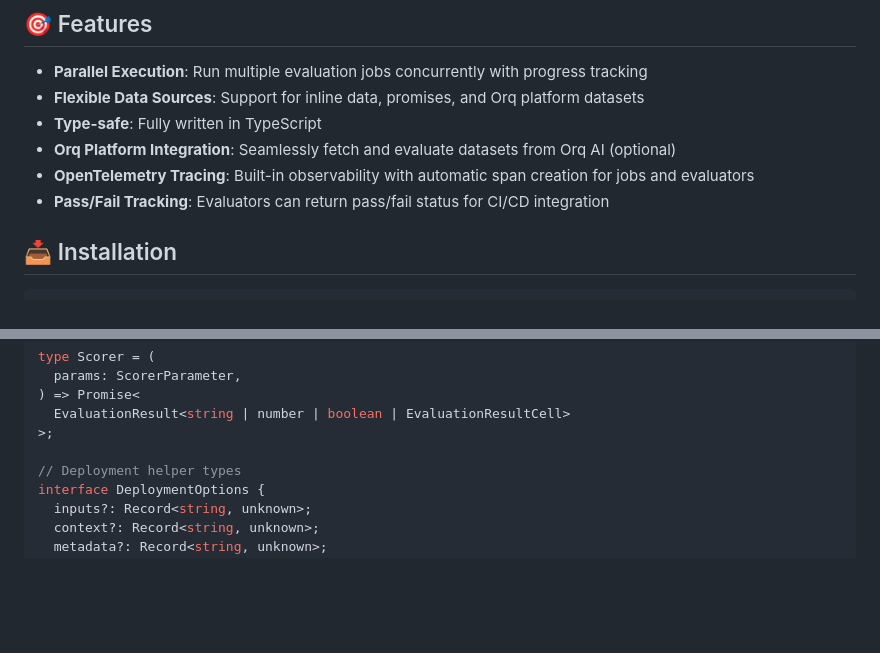
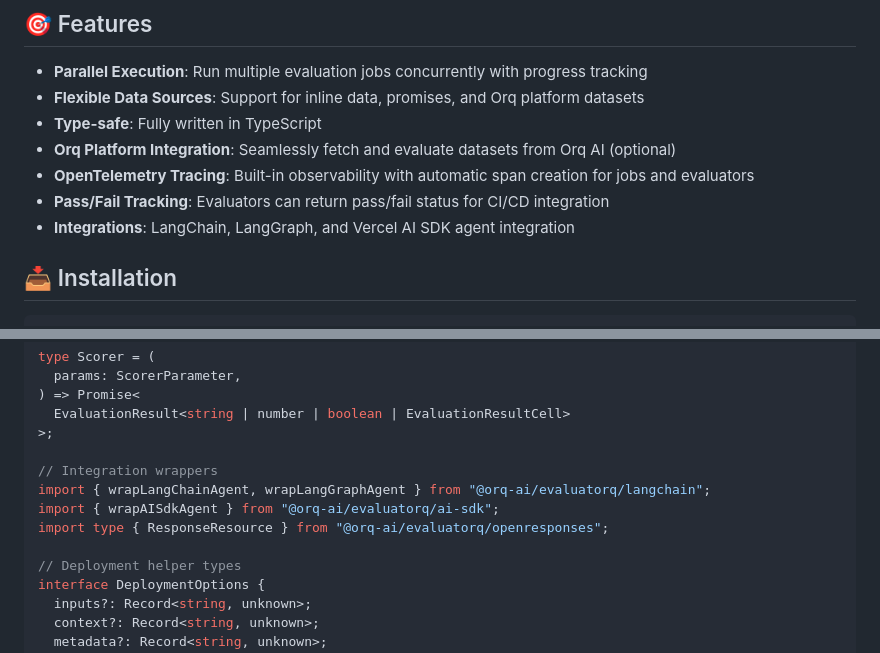
Before and after one commit to orq-ai/orqkit, a Markdown page: packages/evaluatorq/README.md, 2 parts joined by grey strips. Drawn GitHub-style; blank space fills up the shorter version.

```diff
--- a/packages/evaluatorq/README.md
+++ b/packages/evaluatorq/README.md
@@ -10,6 +10,7 @@ An evaluation framework library that provides a flexible way to run parallel eva
 - **Orq Platform Integration**: Seamlessly fetch and evaluate datasets from Orq AI (optional)
 - **OpenTelemetry Tracing**: Built-in observability with automatic span creation for jobs and evaluators
 - **Pass/Fail Tracking**: Evaluators can return pass/fail status for CI/CD integration
+- **Integrations**: LangChain, LangGraph, and Vercel AI SDK agent integration
 
 ## 📥 Installation
 
@@ -412,6 +457,11 @@ type Scorer = (
   EvaluationResult<string | number | boolean | EvaluationResultCell>
 >;
 
+// Integration wrappers
+import { wrapLangChainAgent, wrapLangGraphAgent } from "@orq-ai/evaluatorq/langchain";
+import { wrapAISdkAgent } from "@orq-ai/evaluatorq/ai-sdk";
+import type { ResponseResource } from "@orq-ai/evaluatorq/openresponses";
+
 // Deployment helper types
 interface DeploymentOptions {
   inputs?: Record<string, unknown>;
```
Also changed, not shown: other parts of packages/evaluatorq/README.md (+44 -0 lines).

..............................

[What you need to do]
Every line of the data above that includes "evaluatorq" should be listed.

[Solution to this task]
Before and after one commit to orq-ai/orqkit, a Markdown page: packages/evaluatorq/README.md, 2 parts joined by grey strips. Drawn GitHub-style; blank space fills up the shorter version.
--- a/packages/evaluatorq/README.md
+++ b/packages/evaluatorq/README.md
+import { wrapLangChainAgent, wrapLangGraphAgent } from "@orq-ai/evaluatorq/langchain";
+import { wrapAISdkAgent } from "@orq-ai/evaluatorq/ai-sdk";
+import type { ResponseResource } from "@orq-ai/evaluatorq/openresponses";
Also changed, not shown: other parts of packages/evaluatorq/README.md (+44 -0 lines).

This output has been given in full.